 Traceback (click to the left of this block for traceback) ... TypeError: no conversion of this rational to integer Traceback (most recent call last): File "", line 1, in File "_sage_input_8.py", line 10, in exec compile(u'open("___code___.py","w").write("# -*- coding: utf-8 -*-\\n" + _support_.preparse_worksheet_cell(base64.b64decode("SW50ZWdlcigzLzQp"),globals())+"\\n"); execfile(os.path.abspath("___code___.py")) File "", line 1, in File "/tmp/tmp3x3Lp2/___code___.py", line 3, in exec compile(u'Integer(_sage_const_3 /_sage_const_4 ) File "", line 1, in File "sage/rings/integer.pyx", line 662, in sage.rings.integer.Integer.__init__ (/usr/local/sage-6.10/src/build/cythonized/sage/rings/integer.c:5806) File "sage/rings/rational.pyx", line 2670, in sage.rings.rational.Rational._integer_ (/usr/local/sage-6.10/src/build/cythonized/sage/rings/rational.c:23379) TypeError: no conversion of this rational to integer
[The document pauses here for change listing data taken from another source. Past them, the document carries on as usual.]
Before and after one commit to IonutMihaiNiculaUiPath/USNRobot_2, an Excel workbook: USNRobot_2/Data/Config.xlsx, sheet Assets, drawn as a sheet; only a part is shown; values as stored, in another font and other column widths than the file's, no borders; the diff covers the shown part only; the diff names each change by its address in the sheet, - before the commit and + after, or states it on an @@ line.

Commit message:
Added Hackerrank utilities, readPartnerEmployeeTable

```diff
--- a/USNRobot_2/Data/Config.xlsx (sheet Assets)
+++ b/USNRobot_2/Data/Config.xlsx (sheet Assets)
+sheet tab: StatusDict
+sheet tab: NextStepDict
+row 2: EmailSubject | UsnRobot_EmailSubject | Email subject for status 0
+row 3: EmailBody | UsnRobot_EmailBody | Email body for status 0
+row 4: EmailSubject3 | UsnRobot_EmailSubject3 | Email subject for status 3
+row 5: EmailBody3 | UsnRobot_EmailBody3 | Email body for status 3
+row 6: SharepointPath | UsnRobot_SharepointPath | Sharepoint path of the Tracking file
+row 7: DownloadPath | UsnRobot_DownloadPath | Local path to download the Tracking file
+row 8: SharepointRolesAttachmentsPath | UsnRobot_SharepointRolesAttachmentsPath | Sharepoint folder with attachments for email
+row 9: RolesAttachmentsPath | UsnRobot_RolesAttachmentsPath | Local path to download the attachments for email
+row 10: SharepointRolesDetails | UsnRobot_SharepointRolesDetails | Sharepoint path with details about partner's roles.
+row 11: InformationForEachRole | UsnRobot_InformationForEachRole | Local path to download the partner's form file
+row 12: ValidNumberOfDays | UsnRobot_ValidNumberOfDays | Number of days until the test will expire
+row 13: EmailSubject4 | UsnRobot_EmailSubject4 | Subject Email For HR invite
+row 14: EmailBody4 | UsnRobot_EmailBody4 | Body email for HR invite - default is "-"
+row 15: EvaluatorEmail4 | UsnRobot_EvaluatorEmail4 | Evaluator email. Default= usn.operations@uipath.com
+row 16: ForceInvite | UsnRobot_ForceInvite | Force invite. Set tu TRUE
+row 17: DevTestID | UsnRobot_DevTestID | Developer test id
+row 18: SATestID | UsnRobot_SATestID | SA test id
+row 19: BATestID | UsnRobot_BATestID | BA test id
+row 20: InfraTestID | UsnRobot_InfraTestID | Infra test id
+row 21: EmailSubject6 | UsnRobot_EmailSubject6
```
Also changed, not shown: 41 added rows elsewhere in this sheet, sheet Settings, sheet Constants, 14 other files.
Let us improve the function f: we'll check that the input is an integer, and is positive.

def f(n): if n<1 or (type(n)==Integer)==False: return("Please input a positive integer") elif is_even(n): return(Integer(n/2)) else: return(3*n+1)
f(3)
 10 10
type(f(3))
  
type(f(4))
  

Let us also define g, which computes (3n+1)/2 in one step.

def g(n): if n<1 or (type(n)==Integer)==False: return("Please input a positive integer") elif is_even(n): return(Integer(n/2)) else: return(Integer((3*n+1)/2))
g(3)
 5 5
type(g(3))
  
f(2)
 1 1
f(7)
 22 22
f(22)
 11 11
f(11)
 34 34
f(34)
 17 17
f(17)
 52 52
f(52)
 26 26
f(26)
 13 13
f(13)
 40 40
f(40)
 20 20
f(20)
 10 10
f(10)
 5 5
f(5)
 16 16
f(16)
 8 8

Since we believe we will always reach 1, let's create a while loop to compute how many steps for f to reach 1.

step_counter = 0 n=7 while n>1: step_counter+=1 n=f(n) print(step_counter)
 16 16
step_counter = 0 n=9 while n>1: step_counter+=1 n=f(n) print(step_counter)
 19 19

Let us think about creating a list of pairs [n,hs(n) ] where hs(n) is the number of steps needed to reach 1.

hailstone=[ [1,0] ] for m in srange(2,20): step_counter=0 n=m while n>1: step_counter+=1 n=f(n) hailstone.append([m,step_counter])
print(hailstone)
 [[1, 0], [2, 1], [3, 7], [4, 2], [5, 5], [6, 8], [7, 16], [8, 3], [9, 19], [10, 6], [11, 14], [12, 9], [13, 9], [14, 17], [15, 17], [16, 4], [17, 12], [18, 20], [19, 20]] [[1, 0], [2, 1], [3, 7], [4, 2], [5, 5], [6, 8], [7, 16], [8, 3], [9, 19], [10, 6], [11, 14], [12, 9], [13, 9], [14, 17], [15, 17], [16, 4], [17, 12], [18, 20], [19, 20]]
list_plot(hailstone) hailstone=[ [1,0] ] for m in srange(2,1000): step_counter=0 n=m while n>1: step_counter+=1 n=f(n) hailstone.append([m,step_counter]) list_plot(hailstone) hailstone=[ [1,0] ] for m in srange(2,10000): step_counter=0 n=m while n>1: step_counter+=1 n=f(n) hailstone.append([m,step_counter]) list_plot(hailstone) hailstone=[ [1,0] ] for m in srange(2,100000): step_counter=0 n=m while n>1: step_counter+=1 n=f(n) hailstone.append([m,step_counter]) list_plot(hailstone) #hailstone=[ [1,0] ] #for m in srange(2,500000): #step_counter=0 #n=m #while n>1: #step_counter+=1 #n=f(n) #hailstone.append([m,step_counter]) #list_plot(hailstone)
#hailstone=[ [1,0] ] #for m in srange(2,1000000): #step_counter=0 #n=m #while n>1: #step_counter+=1 #n=f(n) #hailstone.append([m,step_counter]) #list_plot(hailstone)

Questions 2/6/23

• What is the furthest Collatz has been proven by hand?
• Does this sequence occur anywhere?

• How far can you plot the sequence to where it will look different? Or does it continue to look the same past about 100,000?